Pull every line holding the string "install" from the records below.

--------------------

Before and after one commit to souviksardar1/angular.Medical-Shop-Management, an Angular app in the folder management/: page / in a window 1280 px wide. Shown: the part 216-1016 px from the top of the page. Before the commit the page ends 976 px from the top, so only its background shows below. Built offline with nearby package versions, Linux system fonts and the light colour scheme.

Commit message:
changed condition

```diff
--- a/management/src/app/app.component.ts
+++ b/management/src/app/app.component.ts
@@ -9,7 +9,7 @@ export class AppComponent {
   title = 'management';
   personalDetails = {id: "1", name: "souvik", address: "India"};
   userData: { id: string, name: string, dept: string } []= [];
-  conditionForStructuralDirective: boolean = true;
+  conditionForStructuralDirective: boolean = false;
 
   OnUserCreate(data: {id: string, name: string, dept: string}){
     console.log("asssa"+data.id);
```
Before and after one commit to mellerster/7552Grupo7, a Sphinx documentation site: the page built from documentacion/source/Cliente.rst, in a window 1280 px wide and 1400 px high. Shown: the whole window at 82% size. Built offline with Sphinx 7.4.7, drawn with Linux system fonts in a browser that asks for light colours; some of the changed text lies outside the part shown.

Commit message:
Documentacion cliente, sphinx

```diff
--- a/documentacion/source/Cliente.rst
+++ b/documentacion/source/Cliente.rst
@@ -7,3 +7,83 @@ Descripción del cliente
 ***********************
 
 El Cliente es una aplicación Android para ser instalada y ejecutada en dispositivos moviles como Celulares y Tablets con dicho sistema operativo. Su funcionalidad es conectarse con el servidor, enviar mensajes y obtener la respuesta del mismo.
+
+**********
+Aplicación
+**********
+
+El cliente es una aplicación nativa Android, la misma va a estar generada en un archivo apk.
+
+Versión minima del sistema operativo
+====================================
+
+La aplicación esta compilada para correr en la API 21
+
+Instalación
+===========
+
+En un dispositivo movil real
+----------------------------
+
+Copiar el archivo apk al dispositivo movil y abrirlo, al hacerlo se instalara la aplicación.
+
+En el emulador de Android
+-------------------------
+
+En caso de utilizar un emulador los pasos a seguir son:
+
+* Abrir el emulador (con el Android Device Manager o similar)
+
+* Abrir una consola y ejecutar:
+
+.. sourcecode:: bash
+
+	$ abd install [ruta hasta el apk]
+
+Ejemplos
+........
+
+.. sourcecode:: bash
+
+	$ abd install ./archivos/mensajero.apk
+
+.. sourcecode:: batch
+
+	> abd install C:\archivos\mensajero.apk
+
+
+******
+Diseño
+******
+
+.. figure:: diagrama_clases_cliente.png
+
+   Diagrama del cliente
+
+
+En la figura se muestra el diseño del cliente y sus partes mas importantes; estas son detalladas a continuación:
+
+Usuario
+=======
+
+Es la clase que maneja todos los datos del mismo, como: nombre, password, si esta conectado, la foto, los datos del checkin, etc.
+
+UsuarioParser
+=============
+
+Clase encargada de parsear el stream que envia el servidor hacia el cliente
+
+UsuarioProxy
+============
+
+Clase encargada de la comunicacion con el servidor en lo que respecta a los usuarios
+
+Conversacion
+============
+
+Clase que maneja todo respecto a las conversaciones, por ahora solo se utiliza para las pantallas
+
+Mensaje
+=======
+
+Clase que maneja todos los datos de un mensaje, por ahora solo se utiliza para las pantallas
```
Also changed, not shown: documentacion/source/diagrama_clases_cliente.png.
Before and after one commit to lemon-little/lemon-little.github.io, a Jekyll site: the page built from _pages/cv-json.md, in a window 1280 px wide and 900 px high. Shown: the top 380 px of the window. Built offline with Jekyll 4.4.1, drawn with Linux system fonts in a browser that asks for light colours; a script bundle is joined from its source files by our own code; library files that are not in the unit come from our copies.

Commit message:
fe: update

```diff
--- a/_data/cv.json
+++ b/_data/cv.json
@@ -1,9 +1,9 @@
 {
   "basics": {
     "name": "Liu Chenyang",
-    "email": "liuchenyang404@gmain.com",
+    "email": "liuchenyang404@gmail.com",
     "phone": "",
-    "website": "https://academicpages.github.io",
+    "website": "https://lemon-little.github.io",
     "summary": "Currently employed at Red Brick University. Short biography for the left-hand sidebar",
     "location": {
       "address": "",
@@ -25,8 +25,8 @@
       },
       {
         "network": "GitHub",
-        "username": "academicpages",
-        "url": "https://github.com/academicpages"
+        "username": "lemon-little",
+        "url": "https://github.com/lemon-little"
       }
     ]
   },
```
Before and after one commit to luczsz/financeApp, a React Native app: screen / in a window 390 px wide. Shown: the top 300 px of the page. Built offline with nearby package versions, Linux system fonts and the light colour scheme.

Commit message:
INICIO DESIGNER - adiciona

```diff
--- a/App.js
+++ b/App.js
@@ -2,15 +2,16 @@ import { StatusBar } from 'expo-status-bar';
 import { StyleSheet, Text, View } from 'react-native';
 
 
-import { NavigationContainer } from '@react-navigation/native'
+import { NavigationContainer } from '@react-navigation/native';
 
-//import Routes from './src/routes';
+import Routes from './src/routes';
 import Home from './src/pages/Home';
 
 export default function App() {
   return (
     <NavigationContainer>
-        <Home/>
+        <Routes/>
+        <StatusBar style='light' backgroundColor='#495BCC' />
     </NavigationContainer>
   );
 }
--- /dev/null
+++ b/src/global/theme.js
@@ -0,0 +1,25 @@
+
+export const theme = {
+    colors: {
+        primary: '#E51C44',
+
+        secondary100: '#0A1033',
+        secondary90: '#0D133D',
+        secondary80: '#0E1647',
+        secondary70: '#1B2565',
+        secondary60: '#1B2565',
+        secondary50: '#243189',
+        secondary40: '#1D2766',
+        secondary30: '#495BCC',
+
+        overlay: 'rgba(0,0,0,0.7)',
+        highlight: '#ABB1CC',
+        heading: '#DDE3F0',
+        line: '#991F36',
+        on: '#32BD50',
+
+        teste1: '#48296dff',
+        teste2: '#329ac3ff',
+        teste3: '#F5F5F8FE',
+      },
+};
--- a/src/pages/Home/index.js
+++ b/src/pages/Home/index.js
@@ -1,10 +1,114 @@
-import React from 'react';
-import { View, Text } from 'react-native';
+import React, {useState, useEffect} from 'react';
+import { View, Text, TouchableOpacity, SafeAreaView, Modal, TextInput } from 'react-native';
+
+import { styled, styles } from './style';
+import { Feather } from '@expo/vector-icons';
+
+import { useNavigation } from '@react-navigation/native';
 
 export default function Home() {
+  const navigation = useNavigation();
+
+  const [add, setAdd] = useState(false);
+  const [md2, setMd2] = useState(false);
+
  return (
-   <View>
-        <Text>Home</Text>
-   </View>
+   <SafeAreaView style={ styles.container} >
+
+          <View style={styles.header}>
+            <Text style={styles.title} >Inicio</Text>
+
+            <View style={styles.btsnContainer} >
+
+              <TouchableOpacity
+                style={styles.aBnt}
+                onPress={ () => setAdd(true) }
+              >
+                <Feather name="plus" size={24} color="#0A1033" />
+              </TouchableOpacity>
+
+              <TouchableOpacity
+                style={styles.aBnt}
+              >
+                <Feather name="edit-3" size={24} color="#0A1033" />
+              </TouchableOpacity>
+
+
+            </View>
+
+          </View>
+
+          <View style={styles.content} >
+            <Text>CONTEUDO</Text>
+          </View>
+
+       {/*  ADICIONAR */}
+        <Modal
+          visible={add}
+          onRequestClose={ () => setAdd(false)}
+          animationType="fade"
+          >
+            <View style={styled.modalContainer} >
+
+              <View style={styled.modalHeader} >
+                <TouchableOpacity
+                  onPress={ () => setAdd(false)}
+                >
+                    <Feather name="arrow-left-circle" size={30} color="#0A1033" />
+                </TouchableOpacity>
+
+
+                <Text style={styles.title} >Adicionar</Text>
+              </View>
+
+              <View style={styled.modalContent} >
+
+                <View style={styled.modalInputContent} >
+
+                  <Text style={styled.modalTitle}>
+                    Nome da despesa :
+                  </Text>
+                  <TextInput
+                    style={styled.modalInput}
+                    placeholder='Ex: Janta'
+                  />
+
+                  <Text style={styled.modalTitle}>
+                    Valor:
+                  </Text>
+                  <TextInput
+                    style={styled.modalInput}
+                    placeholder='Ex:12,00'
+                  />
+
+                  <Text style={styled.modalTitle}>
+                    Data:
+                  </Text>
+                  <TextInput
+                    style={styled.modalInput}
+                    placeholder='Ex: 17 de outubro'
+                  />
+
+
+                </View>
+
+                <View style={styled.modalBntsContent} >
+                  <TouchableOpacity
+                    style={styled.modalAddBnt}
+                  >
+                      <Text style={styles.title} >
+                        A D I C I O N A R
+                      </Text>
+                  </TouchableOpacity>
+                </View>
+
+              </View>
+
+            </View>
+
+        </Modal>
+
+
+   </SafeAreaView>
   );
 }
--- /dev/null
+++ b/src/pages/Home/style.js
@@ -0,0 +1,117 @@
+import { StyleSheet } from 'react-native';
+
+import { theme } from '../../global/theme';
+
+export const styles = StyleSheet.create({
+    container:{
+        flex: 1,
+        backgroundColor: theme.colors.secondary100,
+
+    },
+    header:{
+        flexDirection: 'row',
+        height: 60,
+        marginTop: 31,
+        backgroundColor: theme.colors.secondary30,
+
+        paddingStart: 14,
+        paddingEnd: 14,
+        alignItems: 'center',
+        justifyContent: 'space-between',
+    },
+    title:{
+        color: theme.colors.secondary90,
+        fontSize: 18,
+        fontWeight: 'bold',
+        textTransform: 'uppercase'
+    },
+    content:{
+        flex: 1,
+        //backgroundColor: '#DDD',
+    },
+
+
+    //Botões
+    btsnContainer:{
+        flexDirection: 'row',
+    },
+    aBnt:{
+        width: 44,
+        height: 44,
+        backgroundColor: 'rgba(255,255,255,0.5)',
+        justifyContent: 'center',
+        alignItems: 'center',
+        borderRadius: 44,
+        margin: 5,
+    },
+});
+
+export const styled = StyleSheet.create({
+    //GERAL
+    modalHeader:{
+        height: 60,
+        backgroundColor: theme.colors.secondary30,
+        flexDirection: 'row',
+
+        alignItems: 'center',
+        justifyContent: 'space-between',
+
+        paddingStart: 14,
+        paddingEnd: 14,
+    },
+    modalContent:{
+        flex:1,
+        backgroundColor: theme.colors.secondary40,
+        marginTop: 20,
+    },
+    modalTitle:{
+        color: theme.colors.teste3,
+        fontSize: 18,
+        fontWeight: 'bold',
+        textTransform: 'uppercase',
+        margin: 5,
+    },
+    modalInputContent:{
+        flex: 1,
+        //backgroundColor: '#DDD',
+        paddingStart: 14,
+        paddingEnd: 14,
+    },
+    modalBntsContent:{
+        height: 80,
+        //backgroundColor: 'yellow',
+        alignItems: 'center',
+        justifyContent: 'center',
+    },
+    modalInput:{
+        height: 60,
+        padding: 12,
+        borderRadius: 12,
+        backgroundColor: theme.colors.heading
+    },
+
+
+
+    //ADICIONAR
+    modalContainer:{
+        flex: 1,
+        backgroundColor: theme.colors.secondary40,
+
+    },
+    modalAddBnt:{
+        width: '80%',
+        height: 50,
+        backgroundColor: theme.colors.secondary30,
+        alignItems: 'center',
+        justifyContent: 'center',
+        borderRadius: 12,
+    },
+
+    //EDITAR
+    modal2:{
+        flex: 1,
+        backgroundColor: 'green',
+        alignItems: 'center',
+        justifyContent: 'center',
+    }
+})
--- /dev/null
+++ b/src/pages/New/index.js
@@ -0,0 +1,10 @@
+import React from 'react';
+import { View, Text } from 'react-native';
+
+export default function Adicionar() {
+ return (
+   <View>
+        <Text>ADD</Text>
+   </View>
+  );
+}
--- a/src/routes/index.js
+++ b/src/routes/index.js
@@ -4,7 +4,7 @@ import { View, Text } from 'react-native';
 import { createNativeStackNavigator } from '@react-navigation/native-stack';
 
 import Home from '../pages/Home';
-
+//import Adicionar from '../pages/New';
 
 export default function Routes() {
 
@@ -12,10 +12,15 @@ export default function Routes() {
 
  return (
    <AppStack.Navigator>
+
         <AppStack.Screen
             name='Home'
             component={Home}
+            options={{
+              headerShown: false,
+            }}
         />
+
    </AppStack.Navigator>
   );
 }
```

--------------------

▶ [Result for this task]:
+	$ abd install [ruta hasta el apk]
+	$ abd install ./archivos/mensajero.apk
+	> abd install C:\archivos\mensajero.apk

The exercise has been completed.